- **WORK TO COMPLETE**:
Give back the lines below verbatim, omitting all pictures.

- **MATERIAL FOR THE TASK**:
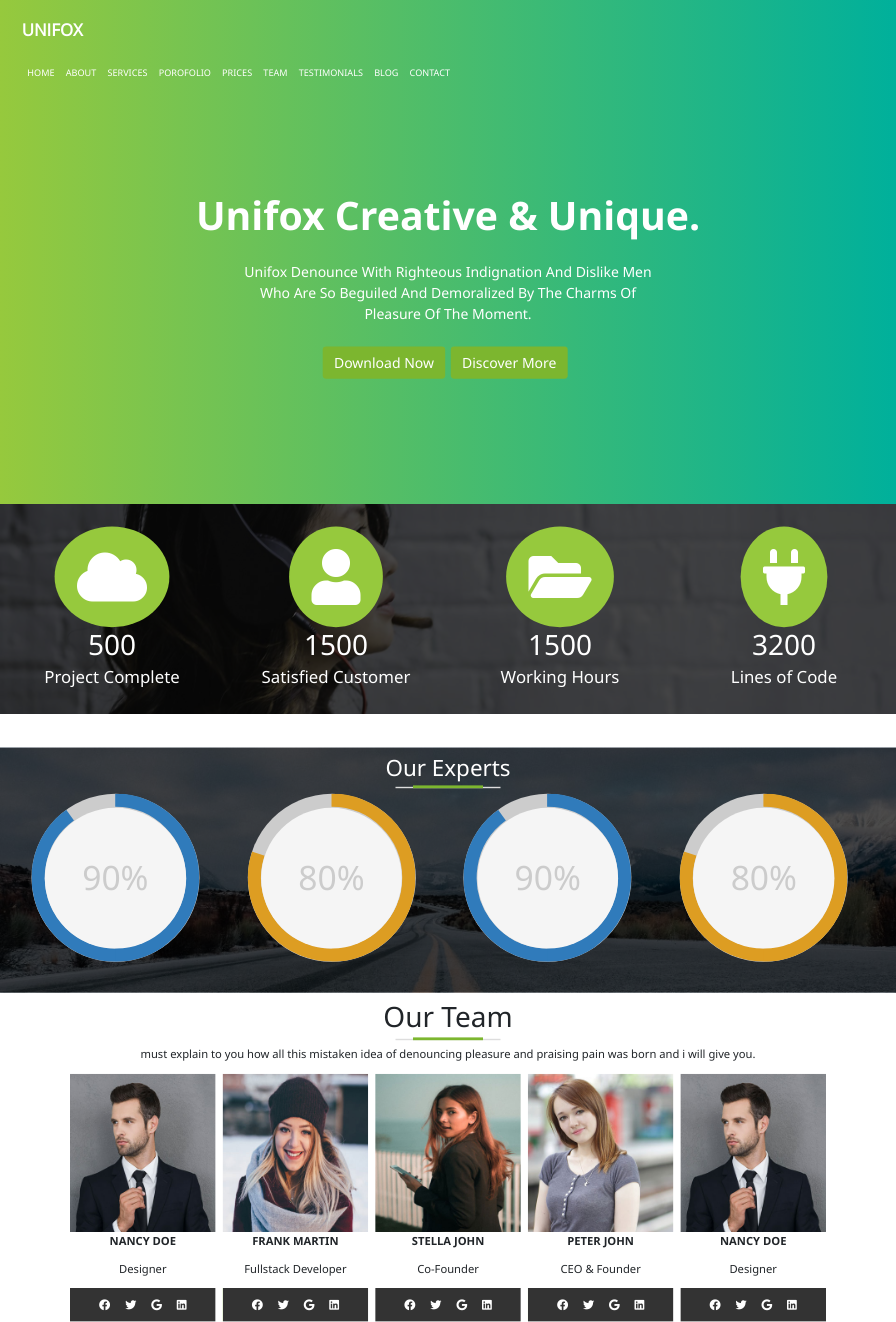
Repository: ibrkhalil/Uniforce-First-Attempt
Page: index.html
An editor plug-in stored every save of this project. The page is shown before and after the next save, followed by the edit.
The browser window is 1280 px wide. The pictures show the whole page, at 70% of full size.
Backgrounds fixed to the window are drawn as part of the page.

Above is the page before, as saved 2021-01-24 02:09:55.

After the next save:
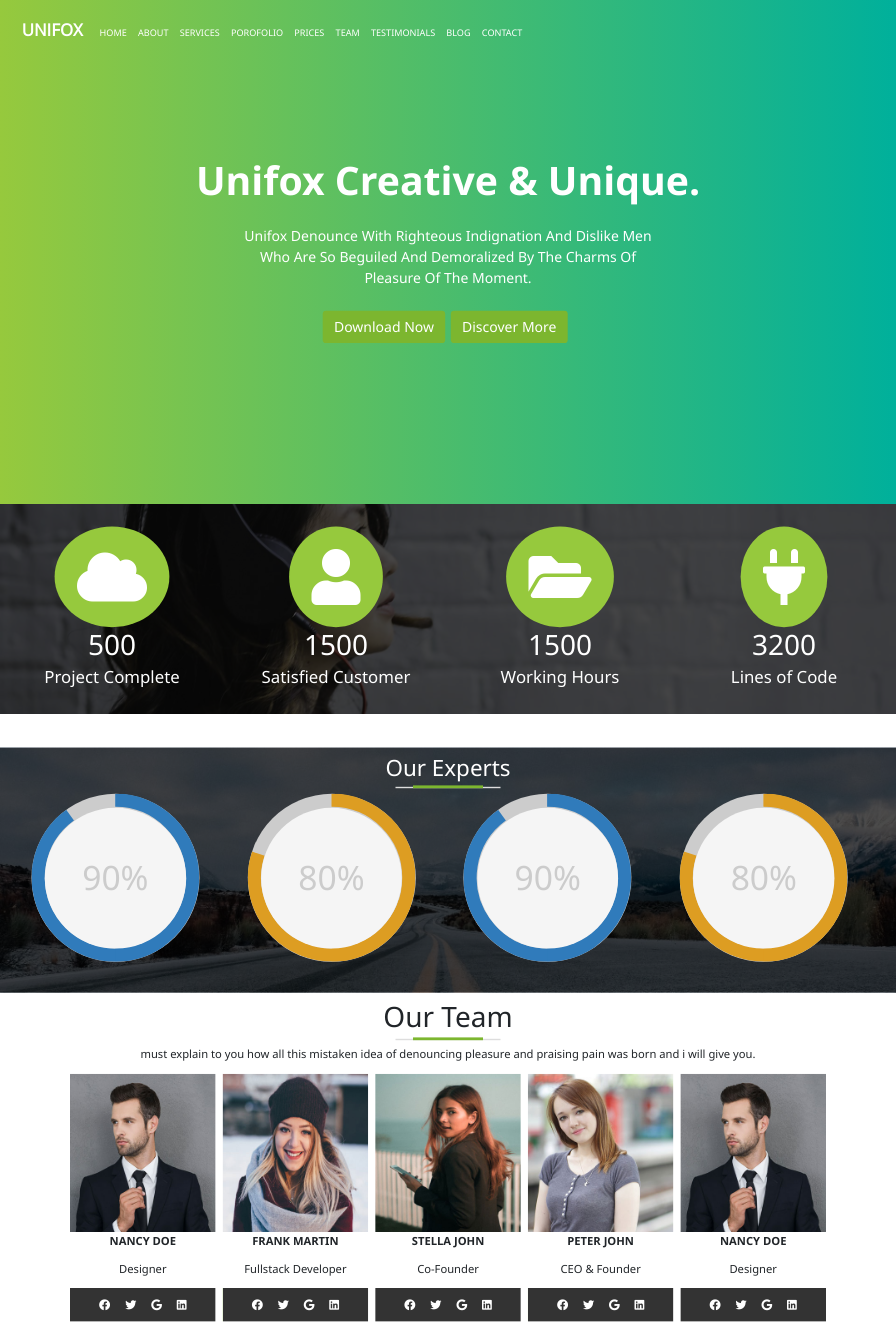
Saved 8 s later.
--- a/style.css
+++ b/style.css
@@ -5,7 +5,9 @@
 body{
     font-family: 'Segoe UI', Tahoma, Geneva, Verdana, sans-serif;
 }
-
+.nav-items{
+    display: flex;
+}
 .main-nav h3{
     font-family: 'Open Sans', sans-serif;
     font-weight: bold;
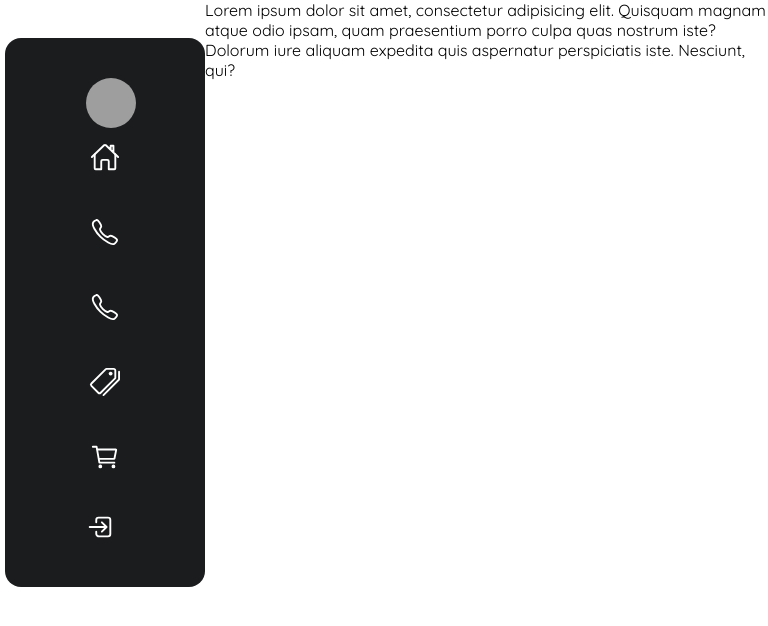
Repository: Fuocmanh/demo
Page: site/nav.html
The author's editor kept a copy of each file at every save. The page is drawn from the files as they stood at one save, then again after a run of saves.
The browser window is 768 px wide. The pictures show the whole page.
The pointer rests on the first visible `.sidebar`.
Pictures or frames that could not be fetched are drawn as grey boxes.

Above is the page before, as saved 2022-12-30 13:09:21.

### site/nav.html
<!DOCTYPE html>
<html lang="en">

<head>
    <meta charset="UTF-8">
    <meta name="viewport" content="width=device-width, initial-scale=1" />
    <link rel="stylesheet" href="../css/style.css">
    <script type="module" src="https://unpkg.com/ionicons@5.5.2/dist/ionicons/ionicons.esm.js"></script>
    <script nomodule src="https://unpkg.com/ionicons@5.5.2/dist/ionicons/ionicons.js"></script>
</head>

<body >
    <section id="sidebar">
        <div class="sidebar">
            <a href="#" class="logo">
                <img src="https://i.pinimg.com/550x/dd/6d/22/dd6d2277032c5f365dd3149d45b3a820.jpg" alt="" class="logo-image" />
            </a>
            <nav>
                <ul class="menu">
                    <li class="menu-item">
                        <a href="#" class="menu-link">
                            <ion-icon name="home-outline"></ion-icon>
                            <span>Trang chủ</span>
                        </a>
                    </li>
                    <li class="menu-item">
                        <a href="#" class="menu-link">
                            <ion-icon name="call-outline"></ion-icon>
                            <span>Liên hệ</span>
                        </a>
                    </li>
                    <li class="menu-item">
                        <a href="#" class="menu-link">
                            <ion-icon name="call-outline"></ion-icon>
                            <span>Giới thiệu</span>

                        </a>
                    </li>
                    <li class="menu-item">
                        <a href="#" class="menu-link">
                            <ion-icon name="pricetags-outline"></ion-icon>
                            <span>Sản phẩm</span>
                        </a>
                    </li>
                    <li class="menu-item">
                        <a href="#" class="menu-link">
                            <ion-icon name="cart-outline"></ion-icon>
                            <span>Giỏ hàng</span>
                        </a>
                    </li>
                    <li class="menu-item" style="margin: -5px;">
                        <a href="#" class="menu-link">
                            <ion-icon name="log-in-outline"></ion-icon>
                            <span>Đăng xuất</span>
                        </a>
                    </li>
                </ul>
            </nav>

            <!-- <div class="">
                <a href="#!"><ion-icon name="log-in-outline"></ion-icon></a>
            </div> -->
        </div>
    </section>
    <section>
        <p>Lorem ipsum dolor sit amet, consectetur adipisicing elit. Quisquam magnam atque odio ipsam, quam praesentium porro culpa quas nostrum iste? Dolorum iure aliquam expedita quis aspernatur perspiciatis iste. Nesciunt, qui?</p>
    </section>
    <script src="../js/style.js"></script>
</body>

</html>

### css/style.css
@import url('https://fonts.googleapis.com/css2?family=Quicksand:wght@300;400;500;600;700&display=swap');

html {
    font-family: 'Quicksand', sans-serif;
}

* {
    /* font-size: 18px; */
    width: 100%;
    margin: 0px;
    padding: 0px;
    box-sizing: border-box;
}
body{
    display: flex;
}
#sidebar{
    height: 100%;
    width: max-content;
    /* background-color: aqua; */
    margin-left: 5px;
    margin-top: 5%;
}

.sidebar {
    background-color: #1A1C1E;
    width: 80px;
    height: 100%;
    padding: 40px 5px;
    border-radius: 16px;
    transition: 0.5s;
    /* transform: translate(0px,20%);    */

}
@media screen and (max-width:768px){
    .sidebar:hover{
        width: 200px;

        transform: scaleX(120px) ;
    }
    .sidebar .menu-link span{
        display: none;
    }
    .sidebar:hover .logo-image{
        transform: translate(0px,0px);

    }
}


ion-icon {
    font-size: 30px;
    color: #FFFFFF;
}
.sidebar:not(:hover) .logo-image{
    transform: translate(-16px,-7px);

}
.logo{
    width: 100%;
    height: 50px;
}
.logo-image{
    transform: translateY(-8px);
    margin: 0 40%;
    width: 50px;
    height: 50px;
    border-radius: 50%;
}



li {
    width: 100%;
    display: flex;
    align-items: center;
    justify-content: center;
  margin-bottom: 25px;
}

.menu-link {
    width: 100%;
    display: flex;
    color: #FFFFFF;
    list-style: none;
    text-decoration: none;
    padding: 10px;
    border-radius: 9% 91% 91% 9% / 52% 48% 52% 48%  ;
}
.menu-link:hover{
    border-radius: 9% 91% 91% 9% / 52% 48% 52% 48%  ;
    background-color: rgba(0, 0, 0, .5);
}
.menu-link span {
    transform: translate(-25px, 5px);
}

### js/style.js
var nav = document.getElementById('nav');
function hideShowNav(){
    display=nav.style.display ;
    display=='none'?nav.style.display ='block':nav.style.display ='none';
    // nav.style.opacity='1';
}
// function onchane(){
//     let width = document.getElementsByClassName('.box').style.width='50%';
// console.log(width);
// }

After the next 2 saves:
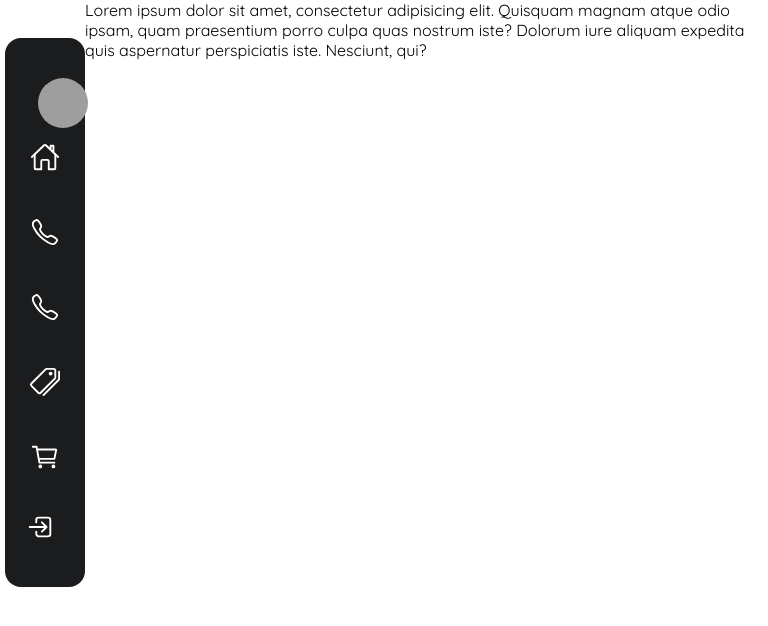
The 2 saves are shown as one change because they came seconds apart.
The last was saved 17 s later.
--- a/css/style.css
+++ b/css/style.css
@@ -34,7 +34,7 @@ body{
 }
 @media screen and (max-width:768px){
     .sidebar:hover{
-        width: 200px;
+        width: 80px;
 
         transform: scaleX(120px) ;
     }
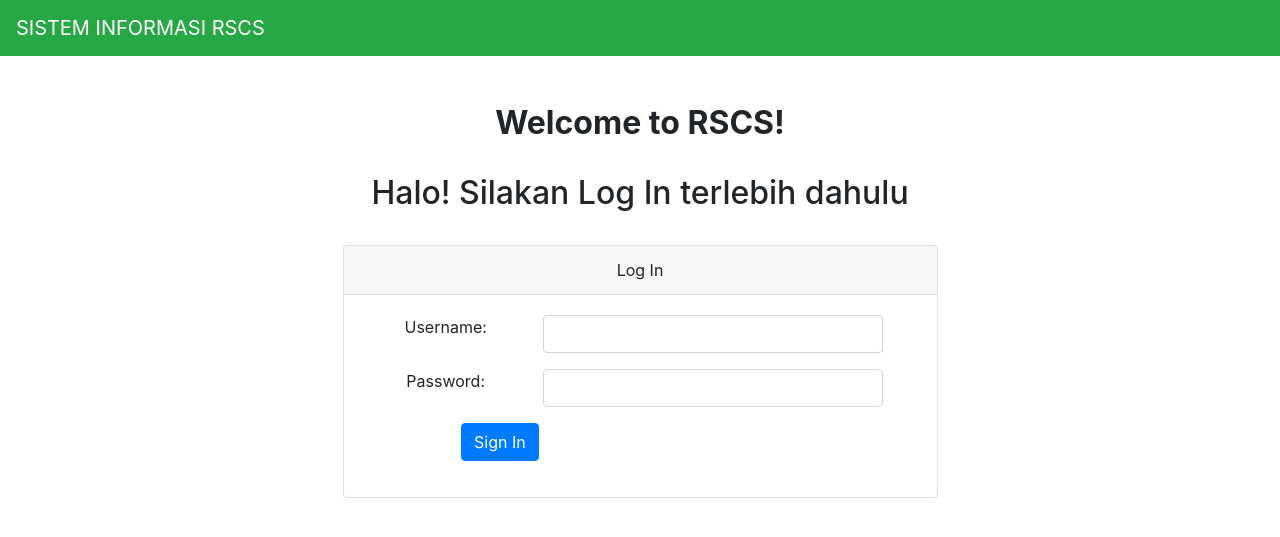
Repository: usamah1707/Tugas-Akhir-Kelompok-6
Page: http://localhost/login
The author's editor kept a copy of each file at every save. The page is drawn from the files as they stood at one save, then again after the next save.
The browser window is 1280 px wide. The pictures show the whole page.
The page is this project's Thymeleaf template; nobody is signed in. The template is opened directly, without the code that normally fills it, so the values that code supplies are empty.

Above is the page before, as saved 2019-06-04 07:40:05.

After the next save:
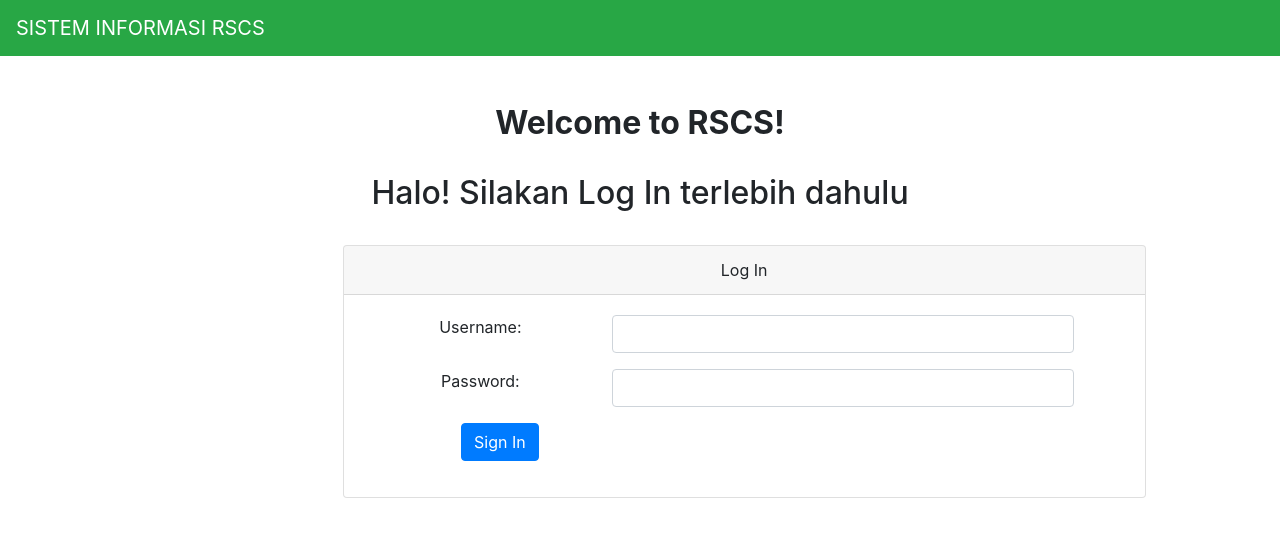
Saved 9 s later.
--- a/TA_6/src/main/resources/templates/login.html
+++ b/TA_6/src/main/resources/templates/login.html
@@ -29,7 +29,7 @@
 							<br>
 							<div class="row">
 								<span class="col-md-3"></span>
-								<div class="col-md-6">
+								<div class="col-md-8">
 
 									<div class="card">
 										<div class="card-header">Log In</div>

- **SOLUTION TO THE EXERCISE**:
Repository: ibrkhalil/Uniforce-First-Attempt
Page: index.html
An editor plug-in stored every save of this project. The page is shown before and after the next save, followed by the edit.
The browser window is 1280 px wide. The pictures show the whole page, at 70% of full size.
Backgrounds fixed to the window are drawn as part of the page.

Above is the page before, as saved 2021-01-24 02:09:55.

After the next save:
Saved 8 s later.
--- a/style.css
+++ b/style.css
@@ -5,7 +5,9 @@
 body{
     font-family: 'Segoe UI', Tahoma, Geneva, Verdana, sans-serif;
 }
-
+.nav-items{
+    display: flex;
+}
 .main-nav h3{
     font-family: 'Open Sans', sans-serif;
     font-weight: bold;
Repository: Fuocmanh/demo
Page: site/nav.html
The author's editor kept a copy of each file at every save. The page is drawn from the files as they stood at one save, then again after a run of saves.
The browser window is 768 px wide. The pictures show the whole page.
The pointer rests on the first visible `.sidebar`.
Pictures or frames that could not be fetched are drawn as grey boxes.

Above is the page before, as saved 2022-12-30 13:09:21.

### site/nav.html
<!DOCTYPE html>
<html lang="en">

<head>
    <meta charset="UTF-8">
    <meta name="viewport" content="width=device-width, initial-scale=1" />
    <link rel="stylesheet" href="../css/style.css">
    <script type="module" src="https://unpkg.com/ionicons@5.5.2/dist/ionicons/ionicons.esm.js"></script>
    <script nomodule src="https://unpkg.com/ionicons@5.5.2/dist/ionicons/ionicons.js"></script>
</head>

<body >
    <section id="sidebar">
        <div class="sidebar">
            <a href="#" class="logo">
                <img src="https://i.pinimg.com/550x/dd/6d/22/dd6d2277032c5f365dd3149d45b3a820.jpg" alt="" class="logo-image" />
            </a>
            <nav>
                <ul class="menu">
                    <li class="menu-item">
                        <a href="#" class="menu-link">
                            <ion-icon name="home-outline"></ion-icon>
                            <span>Trang chủ</span>
                        </a>
                    </li>
                    <li class="menu-item">
                        <a href="#" class="menu-link">
                            <ion-icon name="call-outline"></ion-icon>
                            <span>Liên hệ</span>
                        </a>
                    </li>
                    <li class="menu-item">
                        <a href="#" class="menu-link">
                            <ion-icon name="call-outline"></ion-icon>
                            <span>Giới thiệu</span>

                        </a>
                    </li>
                    <li class="menu-item">
                        <a href="#" class="menu-link">
                            <ion-icon name="pricetags-outline"></ion-icon>
                            <span>Sản phẩm</span>
                        </a>
                    </li>
                    <li class="menu-item">
                        <a href="#" class="menu-link">
                            <ion-icon name="cart-outline"></ion-icon>
                            <span>Giỏ hàng</span>
                        </a>
                    </li>
                    <li class="menu-item" style="margin: -5px;">
                        <a href="#" class="menu-link">
                            <ion-icon name="log-in-outline"></ion-icon>
                            <span>Đăng xuất</span>
                        </a>
                    </li>
                </ul>
            </nav>

            <!-- <div class="">
                <a href="#!"><ion-icon name="log-in-outline"></ion-icon></a>
            </div> -->
        </div>
    </section>
    <section>
        <p>Lorem ipsum dolor sit amet, consectetur adipisicing elit. Quisquam magnam atque odio ipsam, quam praesentium porro culpa quas nostrum iste? Dolorum iure aliquam expedita quis aspernatur perspiciatis iste. Nesciunt, qui?</p>
    </section>
    <script src="../js/style.js"></script>
</body>

</html>

### css/style.css
@import url('https://fonts.googleapis.com/css2?family=Quicksand:wght@300;400;500;600;700&display=swap');

html {
    font-family: 'Quicksand', sans-serif;
}

* {
    /* font-size: 18px; */
    width: 100%;
    margin: 0px;
    padding: 0px;
    box-sizing: border-box;
}
body{
    display: flex;
}
#sidebar{
    height: 100%;
    width: max-content;
    /* background-color: aqua; */
    margin-left: 5px;
    margin-top: 5%;
}

.sidebar {
    background-color: #1A1C1E;
    width: 80px;
    height: 100%;
    padding: 40px 5px;
    border-radius: 16px;
    transition: 0.5s;
    /* transform: translate(0px,20%);    */

}
@media screen and (max-width:768px){
    .sidebar:hover{
        width: 200px;

        transform: scaleX(120px) ;
    }
    .sidebar .menu-link span{
        display: none;
    }
    .sidebar:hover .logo-image{
        transform: translate(0px,0px);

    }
}


ion-icon {
    font-size: 30px;
    color: #FFFFFF;
}
.sidebar:not(:hover) .logo-image{
    transform: translate(-16px,-7px);

}
.logo{
    width: 100%;
    height: 50px;
}
.logo-image{
    transform: translateY(-8px);
    margin: 0 40%;
    width: 50px;
    height: 50px;
    border-radius: 50%;
}



li {
    width: 100%;
    display: flex;
    align-items: center;
    justify-content: center;
  margin-bottom: 25px;
}

.menu-link {
    width: 100%;
    display: flex;
    color: #FFFFFF;
    list-style: none;
    text-decoration: none;
    padding: 10px;
    border-radius: 9% 91% 91% 9% / 52% 48% 52% 48%  ;
}
.menu-link:hover{
    border-radius: 9% 91% 91% 9% / 52% 48% 52% 48%  ;
    background-color: rgba(0, 0, 0, .5);
}
.menu-link span {
    transform: translate(-25px, 5px);
}

### js/style.js
var nav = document.getElementById('nav');
function hideShowNav(){
    display=nav.style.display ;
    display=='none'?nav.style.display ='block':nav.style.display ='none';
    // nav.style.opacity='1';
}
// function onchane(){
//     let width = document.getElementsByClassName('.box').style.width='50%';
// console.log(width);
// }

After the next 2 saves:
The 2 saves are shown as one change because they came seconds apart.
The last was saved 17 s later.
--- a/css/style.css
+++ b/css/style.css
@@ -34,7 +34,7 @@ body{
 }
 @media screen and (max-width:768px){
     .sidebar:hover{
-        width: 200px;
+        width: 80px;
 
         transform: scaleX(120px) ;
     }
Repository: usamah1707/Tugas-Akhir-Kelompok-6
Page: http://localhost/login
The author's editor kept a copy of each file at every save. The page is drawn from the files as they stood at one save, then again after the next save.
The browser window is 1280 px wide. The pictures show the whole page.
The page is this project's Thymeleaf template; nobody is signed in. The template is opened directly, without the code that normally fills it, so the values that code supplies are empty.

Above is the page before, as saved 2019-06-04 07:40:05.

After the next save:
Saved 9 s later.
--- a/TA_6/src/main/resources/templates/login.html
+++ b/TA_6/src/main/resources/templates/login.html
@@ -29,7 +29,7 @@
 							<br>
 							<div class="row">
 								<span class="col-md-3"></span>
-								<div class="col-md-6">
+								<div class="col-md-8">
 
 									<div class="card">
 										<div class="card-header">Log In</div>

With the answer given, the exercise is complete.